** To do **
I would like every line of the records below that contains the word "banana" copied.

** Study material **

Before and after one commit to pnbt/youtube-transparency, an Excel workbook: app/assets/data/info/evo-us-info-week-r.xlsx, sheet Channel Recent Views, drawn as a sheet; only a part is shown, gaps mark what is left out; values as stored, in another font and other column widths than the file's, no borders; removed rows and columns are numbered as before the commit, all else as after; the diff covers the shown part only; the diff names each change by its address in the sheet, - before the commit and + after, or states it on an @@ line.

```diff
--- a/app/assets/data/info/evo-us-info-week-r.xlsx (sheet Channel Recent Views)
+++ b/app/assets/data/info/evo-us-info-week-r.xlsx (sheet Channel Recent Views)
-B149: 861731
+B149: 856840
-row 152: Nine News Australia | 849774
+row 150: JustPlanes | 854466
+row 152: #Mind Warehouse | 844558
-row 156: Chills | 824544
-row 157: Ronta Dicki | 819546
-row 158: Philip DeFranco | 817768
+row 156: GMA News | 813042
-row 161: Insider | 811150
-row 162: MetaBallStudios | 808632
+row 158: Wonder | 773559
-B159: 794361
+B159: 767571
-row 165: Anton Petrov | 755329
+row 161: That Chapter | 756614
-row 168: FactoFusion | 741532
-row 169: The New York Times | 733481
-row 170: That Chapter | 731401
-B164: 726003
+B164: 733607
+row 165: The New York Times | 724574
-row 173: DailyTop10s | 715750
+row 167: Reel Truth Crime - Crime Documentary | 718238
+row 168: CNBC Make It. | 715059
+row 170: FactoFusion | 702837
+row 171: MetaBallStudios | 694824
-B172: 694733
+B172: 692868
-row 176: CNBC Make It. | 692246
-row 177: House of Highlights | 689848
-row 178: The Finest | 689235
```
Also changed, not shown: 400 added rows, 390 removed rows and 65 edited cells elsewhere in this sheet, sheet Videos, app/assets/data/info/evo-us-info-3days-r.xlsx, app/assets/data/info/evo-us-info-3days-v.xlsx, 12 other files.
...
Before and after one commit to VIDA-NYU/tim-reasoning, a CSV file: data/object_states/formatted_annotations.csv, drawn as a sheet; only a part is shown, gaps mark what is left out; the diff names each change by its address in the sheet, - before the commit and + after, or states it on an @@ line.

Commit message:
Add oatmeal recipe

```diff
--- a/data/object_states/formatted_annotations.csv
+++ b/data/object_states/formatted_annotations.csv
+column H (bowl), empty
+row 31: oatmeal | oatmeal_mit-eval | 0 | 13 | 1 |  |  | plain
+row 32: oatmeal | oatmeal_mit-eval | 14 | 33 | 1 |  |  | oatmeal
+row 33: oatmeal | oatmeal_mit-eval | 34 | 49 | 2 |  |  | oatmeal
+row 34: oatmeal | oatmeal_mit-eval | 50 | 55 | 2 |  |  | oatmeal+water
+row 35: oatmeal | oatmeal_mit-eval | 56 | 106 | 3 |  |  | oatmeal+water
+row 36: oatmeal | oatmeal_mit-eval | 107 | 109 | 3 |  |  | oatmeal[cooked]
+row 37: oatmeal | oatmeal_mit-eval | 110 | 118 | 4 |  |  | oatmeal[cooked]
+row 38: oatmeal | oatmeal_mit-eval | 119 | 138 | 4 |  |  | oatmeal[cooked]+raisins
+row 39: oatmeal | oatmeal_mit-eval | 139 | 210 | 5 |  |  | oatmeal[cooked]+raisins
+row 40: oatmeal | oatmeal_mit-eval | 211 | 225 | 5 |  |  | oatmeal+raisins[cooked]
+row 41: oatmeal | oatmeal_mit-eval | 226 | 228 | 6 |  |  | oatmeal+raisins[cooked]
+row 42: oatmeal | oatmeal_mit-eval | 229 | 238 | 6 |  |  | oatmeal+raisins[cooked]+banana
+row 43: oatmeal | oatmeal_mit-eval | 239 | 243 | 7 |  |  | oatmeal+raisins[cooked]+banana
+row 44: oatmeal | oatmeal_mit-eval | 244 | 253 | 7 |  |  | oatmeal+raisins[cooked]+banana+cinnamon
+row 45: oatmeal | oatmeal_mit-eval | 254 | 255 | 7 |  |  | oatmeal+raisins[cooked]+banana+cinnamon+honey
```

** Task response **
+row 42: oatmeal | oatmeal_mit-eval | 229 | 238 | 6 |  |  | oatmeal+raisins[cooked]+banana
+row 43: oatmeal | oatmeal_mit-eval | 239 | 243 | 7 |  |  | oatmeal+raisins[cooked]+banana
+row 44: oatmeal | oatmeal_mit-eval | 244 | 253 | 7 |  |  | oatmeal+raisins[cooked]+banana+cinnamon
+row 45: oatmeal | oatmeal_mit-eval | 254 | 255 | 7 |  |  | oatmeal+raisins[cooked]+banana+cinnamon+honey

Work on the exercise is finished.